Both departed soon afterwards, both at walking pace until the reached the limits of the possession - displaying a part of rail operation that I've never seen modelled.Perhpas to be different someone could set their layout in a T3 (full blockage) possesion!?

Monday, 7 March 2011

Low Tech Class 47

Sometimes low tech does have its advantages. It's less scary, less expensive and more forgiving. I'm sure this applies in many parts of life. And learning and developing skills on something which is perceived as simpler can be very useful experience.

This latter idea, I think, applies very validly to the current crop of RTR models - these aren't low tech by any means anymore, but learning skills on models like these seems to frighten many people. It almost seems a little bit pathetic now that people are scared to touch a model because they've paid maybe twenty quid more than the older version, but that fear is definitely there.

It seems now that with better RTR more people are actually less likely to do anything further to them. A shame as many newer models take very kindly to a little bit of work here and there to really lift them and exploit their full potential. But how do you get this experience? The answer, is low tech...

The humble Lima class 47 - basic, ‘plasticy’, eff all in terms of separately applied details (the buffers don't count!) and as common as a people carrier on the school run. But I think it still, in its own way captures the look of a Class 47 – it’s not perfect, far from it! The moulding is delightfully fine – the roof details are very good indeed. Lima’s tool makers produced wonderfully subtle results. I think it makes a wonderful project that is neither costly nor scary. Working from a base such as this, you can take it as far you want or feel comfortable. I think that it can provide the perfect learning project – something which many diesel and electric modellers have done in ‘years gone by’ when we didn’t have a choice!

In my case cost was an enormous factor – last year I was out of work and money was rather tight. The purchase of a Lima class 47 at a Toyfair in Beverley provided the impetus. An unboxed loco bought for a little over £15 was going to be the basis. It was in the correct livery too which was a bonus. The triple grey is pretty good, nice and thin too - with replacement sector markings it'll be spot on! I had spare Ultrascale wheels at home so even with a set of Extreme Etchings roof grilles the budget was still less than thirty pounds!
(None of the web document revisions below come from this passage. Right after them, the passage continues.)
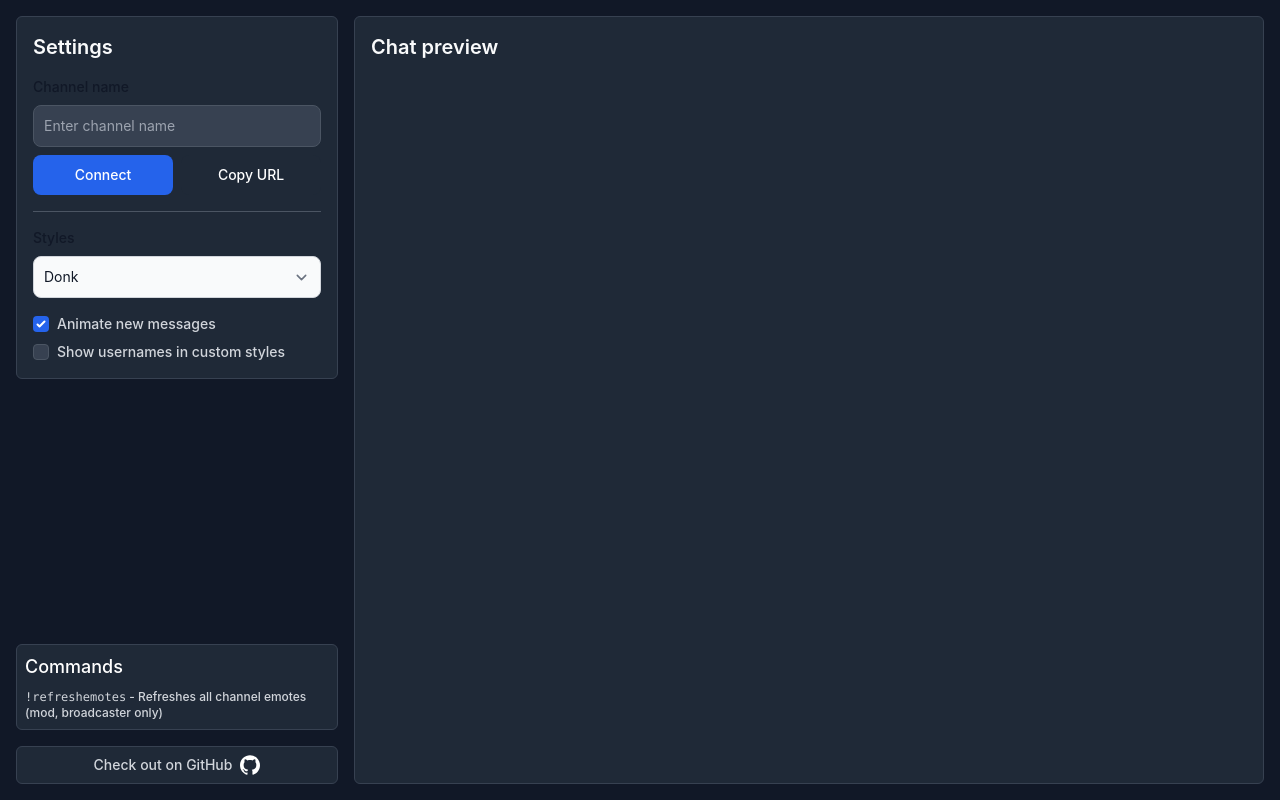
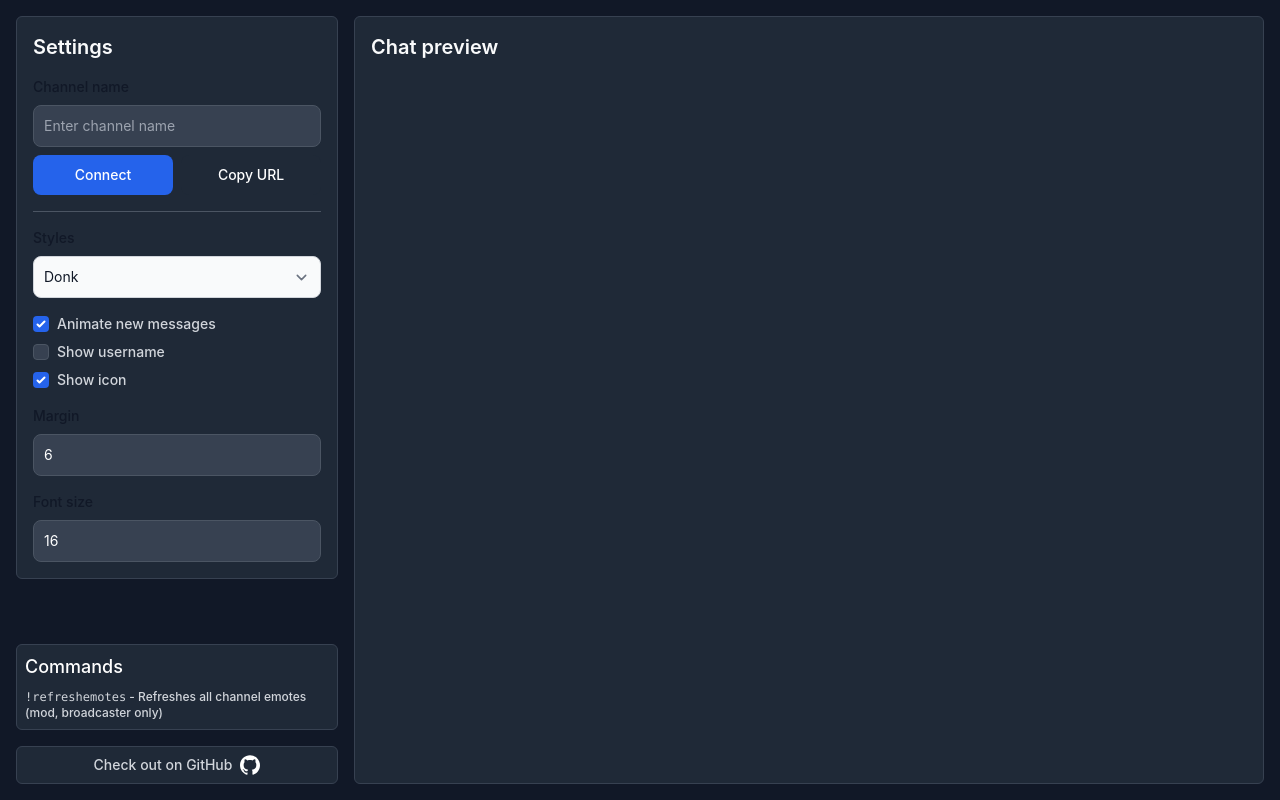
Before and after one commit to rvndl/twitch-chat-overlay, a Next.js app: page / in a window 1280 px wide. Built offline with nearby package versions, Linux system fonts and the light colour scheme.

Commit message:
feat: tweaks

```diff
--- a/src/components/controls.tsx
+++ b/src/components/controls.tsx
@@ -14,6 +14,8 @@ export const Controls = ({ onConnect, onSettingsChange }: Props) => {
     showNames: false,
     style: "donk",
     fontSize: "16",
+    showIcon: true,
+    margin: 6,
   });
 
   useEffect(() => {
@@ -29,8 +31,8 @@ export const Controls = ({ onConnect, onSettingsChange }: Props) => {
     let popoutUrl = `${window.location.href}popout/${channel}/${
       settings.style
     }/${settings.showNames ? 1 : 0}/${settings.animate ? 1 : 0}/${
-      settings.fontSize
-    }`;
+      settings.showNames
+    }/${settings.showIcon ? 1 : 0}/${settings.margin}/${settings.fontSize}`;
 
     navigator.clipboard.writeText(popoutUrl);
 
@@ -58,6 +60,7 @@ export const Controls = ({ onConnect, onSettingsChange }: Props) => {
             placeholder="Enter channel name"
             onChange={(e) => setChannel(e.target.value)}
           />
+
           <div className="grid grid-cols-2 gap-2">
             <button
               type="submit"
@@ -131,9 +134,62 @@ export const Controls = ({ onConnect, onSettingsChange }: Props) => {
             htmlFor="show-names-checkbox"
             className="ml-2 text-sm font-medium text-gray-300"
           >
-            Show usernames in custom styles
+            Show username
           </label>
         </div>
+        <div className="flex items-center">
+          <input
+            id="show-icon-checkbox"
+            type="checkbox"
+            className="w-4 h-4 text-blue-600 bg-gray-700 border-gray-600 rounded focus:ring-blue-600 ring-offset-gray-800 focus:ring-2"
+            checked={settings.showIcon}
+            onChange={() => {
+              setSettings((s) => ({ ...s, showIcon: !s.showIcon }));
+            }}
+          />
+          <label
+            htmlFor="show-icon-checkbox"
+            className="ml-2 text-sm font-medium text-gray-300"
+          >
+            Show icon
+          </label>
+        </div>
+        <label
+          htmlFor="margin-input"
+          className="block mt-2 text-sm font-medium text-gray-900 dark:text-gray-300"
+        >
+          Margin
+        </label>
+        <input
+          type="number"
+          id="margin-input"
+          className=" border outline-none text-sm rounded-lg block w-full p-2.5 bg-gray-700 border-gray-600 placeholder-gray-400 text-white focus:ring-blue-500 focus:border-blue-500"
+          placeholder="Margin"
+          value={settings.margin}
+          min={0}
+          max={100}
+          onChange={(e) =>
+            setSettings((s) => ({ ...s, margin: parseInt(e.target.value) }))
+          }
+        />
+        <label
+          htmlFor="font-size-input"
+          className="block mt-2 text-sm font-medium text-gray-900 dark:text-gray-300"
+        >
+          Font size
+        </label>
+        <input
+          type="number"
+          id="font-size-input"
+          className=" border outline-none text-sm rounded-lg block w-full p-2.5 bg-gray-700 border-gray-600 placeholder-gray-400 text-white focus:ring-blue-500 focus:border-blue-500"
+          placeholder="Margin"
+          value={settings.fontSize}
+          min={8}
+          max={100}
+          onChange={(e) =>
+            setSettings((s) => ({ ...s, fontSize: e.target.value }))
+          }
+        />
       </div>
     </div>
   );
--- a/src/components/message/message-list.tsx
+++ b/src/components/message/message-list.tsx
@@ -9,8 +9,6 @@ interface Props {
   settings: Settings;
 }
 
-const MemoMessageItem = memo(MessageItem);
-
 export const MessageList = ({ messages, settings }: Props) => {
   return (
     <div className="flex flex-col h-full bg-gray-800 border border-gray-700 rounded-md">
@@ -18,11 +16,14 @@ export const MessageList = ({ messages, settings }: Props) => {
       <AnimatePresence>
         <div className="overflow-y-auto overflow-x-hidden h-[95%] mt-auto p-2 justify-end flex flex-col">
           {messages.map((message) => (
-            <MemoMessageItem
+            <MessageItem
               message={message}
               animate={settings.animate}
               showNames={settings.showNames}
+              showIcon={settings.showIcon}
+              margin={settings.margin}
               style={settings.style}
+              fontSize={settings.fontSize}
               key={message.user.id + message.message}
             />
           ))}
--- a/src/components/message/message.tsx
+++ b/src/components/message/message.tsx
@@ -15,6 +15,9 @@ interface Props {
   animate?: boolean;
   style?: Style;
   showNames?: boolean;
+  showIcon?: boolean;
+  margin?: number;
+  fontSize?: string;
 }
 
 export const MessageItem = ({
@@ -22,6 +25,9 @@ export const MessageItem = ({
   animate = true,
   style = "default",
   showNames = true,
+  showIcon = true,
+  fontSize,
+  margin,
 }: Props) => {
   const badges = useContext(BadgesContext);
 
@@ -44,6 +50,8 @@ export const MessageItem = ({
     });
   }, [badges, message]);
 
+  console.log(fontSize);
+
   return (
     <motion.div
       initial={animate && { opacity: 0, transform: "translateX(-10px)" }}
@@ -52,6 +60,7 @@ export const MessageItem = ({
       style={{
         textShadow:
           "0.07em 0 black, 0 0.07em black, -0.07em 0 black, 0 -0.07em black",
+        fontSize: `${fontSize}px`,
         ...(style !== "donkExtra" && {
           WebkitTextStrokeWidth: "0.5px",
           WebkitTextStrokeColor: "rgba(0, 0, 0, 0.75)",
@@ -67,7 +76,12 @@ export const MessageItem = ({
           <DonkExtraStyle message={message} showNames={showNames} />
         ))
         .with("nymn", () => (
-          <NymNStyle message={message} showNames={showNames} />
+          <NymNStyle
+            message={message}
+            showNames={showNames}
+            showIcon={showIcon}
+            margin={margin}
+          />
         ))
         .with("nnys", () => <NNYSStyle message={message} />)
         .otherwise(() => (
--- a/src/components/message/styles/nymn.tsx
+++ b/src/components/message/styles/nymn.tsx
@@ -2,21 +2,28 @@ import { motion } from "framer-motion";
 import { Message } from "../../../interfaces/message";
 import { lightenColor, vanishCommands, shadeColor } from "../../../utils";
 import { MessageWithEmotes } from "../message-emotes";
-import { useMemo } from "react";
 
 interface Props {
   message: Message;
   showNames: boolean;
+  showIcon: boolean;
+  margin?: number;
 }
 
-export const NymNStyle = ({ message: { user, message }, showNames }: Props) => {
+export const NymNStyle = ({
+  message: { user, message },
+  showNames,
+  showIcon,
+  margin = 6,
+}: Props) => {
   const userColor = lightenColor(user.color);
   const shadedColor = shadeColor(userColor, 30);
 
   const vanish = vanishCommands.some((command) => message.includes(command));
 
   return (
-    <div className="flex mb-2">
+    <div className="flex" style={{ marginBottom: `${margin}px` }}>
+      {showIcon && (
         <div
           className="w-8 h-8 shrink-0"
           style={{
@@ -36,6 +43,7 @@ export const NymNStyle = ({ message: { user, message }, showNames }: Props) => {
             className="w-8 h-8 shrink-0"
           />
         </div>
+      )}
       {showNames && (
         <p
           className="flex ml-1 shrink-0"
--- a/src/hooks/use-tmi.ts
+++ b/src/hooks/use-tmi.ts
@@ -7,7 +7,9 @@ interface TmiOptions {
   historySize: number;
 }
 
-export const useTmi = ({ historySize }: TmiOptions = { historySize: 50 }) => {
+export const useTmi = (
+  { historySize }: TmiOptions = { historySize: 1_000 }
+) => {
   const [messages, setMessages] = useState<Message[]>([]);
   const [message, setMessage] = useState<Message>();
   const [resub, setResub] = useState<string>();
--- a/src/interfaces/settings.ts
+++ b/src/interfaces/settings.ts
@@ -3,6 +3,8 @@ export type Style = "default" | "donk" | "donkExtra" | "nymn" | "nnys";
 export interface Settings {
   animate: boolean;
   showNames: boolean;
+  showIcon: boolean;
+  margin: number;
   style: Style;
   fontSize: string;
 }
--- a/src/pages/index.tsx
+++ b/src/pages/index.tsx
@@ -16,6 +16,8 @@ const Home = () => {
     showNames: false,
     style: "default",
     fontSize: "16",
+    margin: 6,
+    showIcon: true,
   });
   const { messages, connect } = useTmi();
   const { emotes, fetch: fetchEmotes } = useEmotes();
--- a/src/pages/popout/[[...settings]].tsx
+++ b/src/pages/popout/[[...settings]].tsx
@@ -9,7 +9,6 @@ import { useEmotes } from "../../hooks/use-emotes";
 import { useTmi } from "../../hooks/use-tmi";
 import { Style } from "../../interfaces/settings";
 import { isModOrBroadcasterOrIsPermitted } from "../../utils";
-import { SystemMessage } from "../../components/system-message";
 import Fireworks, { FireworksHandlers } from "@fireworks-js/react";
 
 function getPopoutSetting<T>(
@@ -30,10 +29,22 @@ const Popout = () => {
   const { settings } = router.query;
 
   const streamer = getPopoutSetting<string>(settings, 0, "");
+
   const style = getPopoutSetting<Style>(settings, 1, "default");
+
   const showNames = getPopoutSetting<string>(settings, 2, "0");
+
   const animate = getPopoutSetting<string>(settings, 3, "0");
+
+  const showIcon = getPopoutSetting<string>(settings, 4, "0");
+
+  const margin = getPopoutSetting<string>(settings, 5, "6");
+
+  const fontSize = getPopoutSetting<string>(settings, 7, "6");
+
   const fireworksRef = useRef<FireworksHandlers>(null);
+
+  console.log(settings, fontSize);
 
   useEffect(() => {
     if (!streamer) return;
@@ -76,6 +87,8 @@ const Popout = () => {
     console.log("resub");
   }, [resub]);
 
+  console.log(settings);
+
   return (
     <>
       <BadgesContext.Provider value={badges}>
@@ -87,6 +100,9 @@ const Popout = () => {
                   message={message}
                   animate={animate === "1"}
                   showNames={showNames === "1"}
+                  showIcon={showIcon === "1"}
+                  fontSize={fontSize}
+                  margin={parseInt(margin)}
                   style={style}
                   key={message.user.id + message.message}
                 />
```
Lines whose indentation alone changed are shown as unchanged.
I’m back in work now though, but the thought of a cheap but value for money, project still appeals with all the other costs which life brings.

The plan had been to replace the mechanism with either that from a Proto1000/2000 PA-1 or spare Heljan bogies (all of which are in a drawer in the workshop), but when I tested it, it ran surprisingly well! With a couple of hours' running in it was rather nice. Not as smooth as a central-motored model but very good and more than good enough for the duties I had in mind for it – once chipped, which is the only other large cost, it should be a nice reliable performer.

So, aside from a ‘Duff on a budget’ what is the intended outcome of the project? The answer fits in with a theme I am currently developing, so the model will become one of Immingham's class 47's, no 47 294. I've found various photos of it but the one which made me decide which of the Immingham ones I wanted to do was this. With it being on an ex-Scunthorpe steel working was even better! But the model will be in a condition more typical of the breed, something more like this.

So there we have the outline of the project – it’s progressed fairly well in short bursts since the summer and should soon be ready for patch painting, numbering and finishing!